At the beginning of 2021, Braskem Idesa signed a memorandum of understanding with Pemex setting out respective understandings for the discussion of potential amendments to the ethane supply contract in the country and for the development of an ethane import terminal. Subsequently, a 15-year gas transportation agreement with Cenagás was signed and, as a result, the Etileno XXI petrochemical complex started receiving natural gas again through Cenagás, which had suspended deliveries in December 2020.

Lepecki revealed that Braskem Idesa is now working towards definitive amendments that include attaining approval from lenders to finance the ethane import terminal project. “All of Mexico's crackers rely on ethane and the development of a terminal would mean more feedstock could be imported, which would allow the crackers to run at full capacity, benefitting the petrochemical industry and entire country in terms of social and economic development,” he explained, adding that Braskem Idesa’s future will be based on maintaining the access to Pemex’ ethane while having competitive access to ethane imported from the US through the new terminal.

Patricio Gutiérrez, chairman of the board and CEO of Grupo Idesa, stated that his company’s position on AMLO’s vision for the energy sector has always been clear: “Pemex needs to exist as an industry leader, but needs to be focused on the areas where it has good competence, for example E&P. If we have other players in the refining business than Pemex, that will help the chemicals industry have access to more options to source feedstock.” Expanding on the subject, Gutiérrez suggested that if Pemex decides to stay in the refining business, then the private industry should help Pemex strengthen its business, be it in refining, gas separation or petrochemicals. “It would be a win-win-win relationship, for Pemex, for the private sector, and for the country.”

Eugenio Manzano, executive director of large chemical distributor Grupo Pochteca, explained that because chemical plants in the southeast of the country are operating at low rates and with higher costs than their counterparts in other countries, many downstream inefficiencies have been generated, creating a commercial deficit of more than US$20 billion per year. He concluded: “The strength and efficiency of Pemex is crucial to obtain key raw materials. It is urgent to recover this and encourage private investment in the energy and petrochemical industries to improve the competitiveness of our industry.”

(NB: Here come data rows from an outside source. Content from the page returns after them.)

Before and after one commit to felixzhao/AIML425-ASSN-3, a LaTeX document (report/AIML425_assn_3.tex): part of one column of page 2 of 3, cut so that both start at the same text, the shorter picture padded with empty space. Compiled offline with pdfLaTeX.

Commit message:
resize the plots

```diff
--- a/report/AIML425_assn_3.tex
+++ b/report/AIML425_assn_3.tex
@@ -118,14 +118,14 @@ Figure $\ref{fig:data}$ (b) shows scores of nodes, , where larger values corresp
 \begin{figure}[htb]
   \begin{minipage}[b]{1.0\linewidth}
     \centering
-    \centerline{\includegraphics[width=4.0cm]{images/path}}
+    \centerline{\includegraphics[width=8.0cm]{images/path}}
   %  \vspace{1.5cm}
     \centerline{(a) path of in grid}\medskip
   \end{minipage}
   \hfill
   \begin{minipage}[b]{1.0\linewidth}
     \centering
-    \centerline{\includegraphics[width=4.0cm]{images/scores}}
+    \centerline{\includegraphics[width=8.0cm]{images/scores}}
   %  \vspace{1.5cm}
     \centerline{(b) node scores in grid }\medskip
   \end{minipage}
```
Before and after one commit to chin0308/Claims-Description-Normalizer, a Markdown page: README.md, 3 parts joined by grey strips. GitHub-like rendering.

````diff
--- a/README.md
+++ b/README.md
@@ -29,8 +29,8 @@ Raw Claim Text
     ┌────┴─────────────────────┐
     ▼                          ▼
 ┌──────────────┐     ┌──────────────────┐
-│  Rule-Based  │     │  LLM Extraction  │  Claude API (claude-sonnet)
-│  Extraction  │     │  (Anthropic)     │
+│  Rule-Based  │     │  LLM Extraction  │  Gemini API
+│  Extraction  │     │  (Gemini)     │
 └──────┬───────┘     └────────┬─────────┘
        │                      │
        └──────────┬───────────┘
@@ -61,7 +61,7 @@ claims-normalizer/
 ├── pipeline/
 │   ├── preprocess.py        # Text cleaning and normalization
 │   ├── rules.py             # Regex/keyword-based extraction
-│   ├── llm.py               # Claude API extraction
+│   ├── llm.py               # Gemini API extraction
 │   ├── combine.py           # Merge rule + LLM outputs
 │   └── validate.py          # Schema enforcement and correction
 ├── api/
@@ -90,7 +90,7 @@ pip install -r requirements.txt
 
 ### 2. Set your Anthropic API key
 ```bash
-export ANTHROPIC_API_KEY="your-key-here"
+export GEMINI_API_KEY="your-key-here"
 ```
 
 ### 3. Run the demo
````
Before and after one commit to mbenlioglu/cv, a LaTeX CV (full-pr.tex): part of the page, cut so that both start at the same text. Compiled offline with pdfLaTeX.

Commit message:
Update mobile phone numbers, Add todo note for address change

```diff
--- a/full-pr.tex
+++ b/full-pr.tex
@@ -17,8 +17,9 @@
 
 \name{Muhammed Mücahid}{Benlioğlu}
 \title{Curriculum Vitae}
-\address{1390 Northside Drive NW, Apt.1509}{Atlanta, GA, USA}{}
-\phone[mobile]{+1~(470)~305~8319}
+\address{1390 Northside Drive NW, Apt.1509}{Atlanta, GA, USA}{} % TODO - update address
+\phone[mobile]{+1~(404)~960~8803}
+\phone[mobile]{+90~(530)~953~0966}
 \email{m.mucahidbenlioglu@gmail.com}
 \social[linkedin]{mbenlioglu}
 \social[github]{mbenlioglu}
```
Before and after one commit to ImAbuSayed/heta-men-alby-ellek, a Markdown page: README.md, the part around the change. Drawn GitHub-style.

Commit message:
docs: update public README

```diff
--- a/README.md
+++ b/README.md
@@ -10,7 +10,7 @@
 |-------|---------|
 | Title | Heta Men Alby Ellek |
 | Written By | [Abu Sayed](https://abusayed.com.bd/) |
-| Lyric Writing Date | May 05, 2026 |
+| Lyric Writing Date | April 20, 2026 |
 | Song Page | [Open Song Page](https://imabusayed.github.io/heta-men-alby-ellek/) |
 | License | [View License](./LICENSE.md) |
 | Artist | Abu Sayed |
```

On October 1st, 2021, AMLO’s ruling Morena party confirmed its bill for electricity reform had been sent to Congress. Although there are doubts that the bill, which is due to be voted on before Mexico’s budget is agreed at the end of November, will be able to get the two-thirds majority it needs to pass, it is another clear indication of the President’s intention to take control of the country’s energy sector. In a scenario where energy prices are rising substantially regardless of government policy, the proposed constitutional reform is a further concern for an industry whose competitiveness has already been impacted by a lack of domestic feedstock.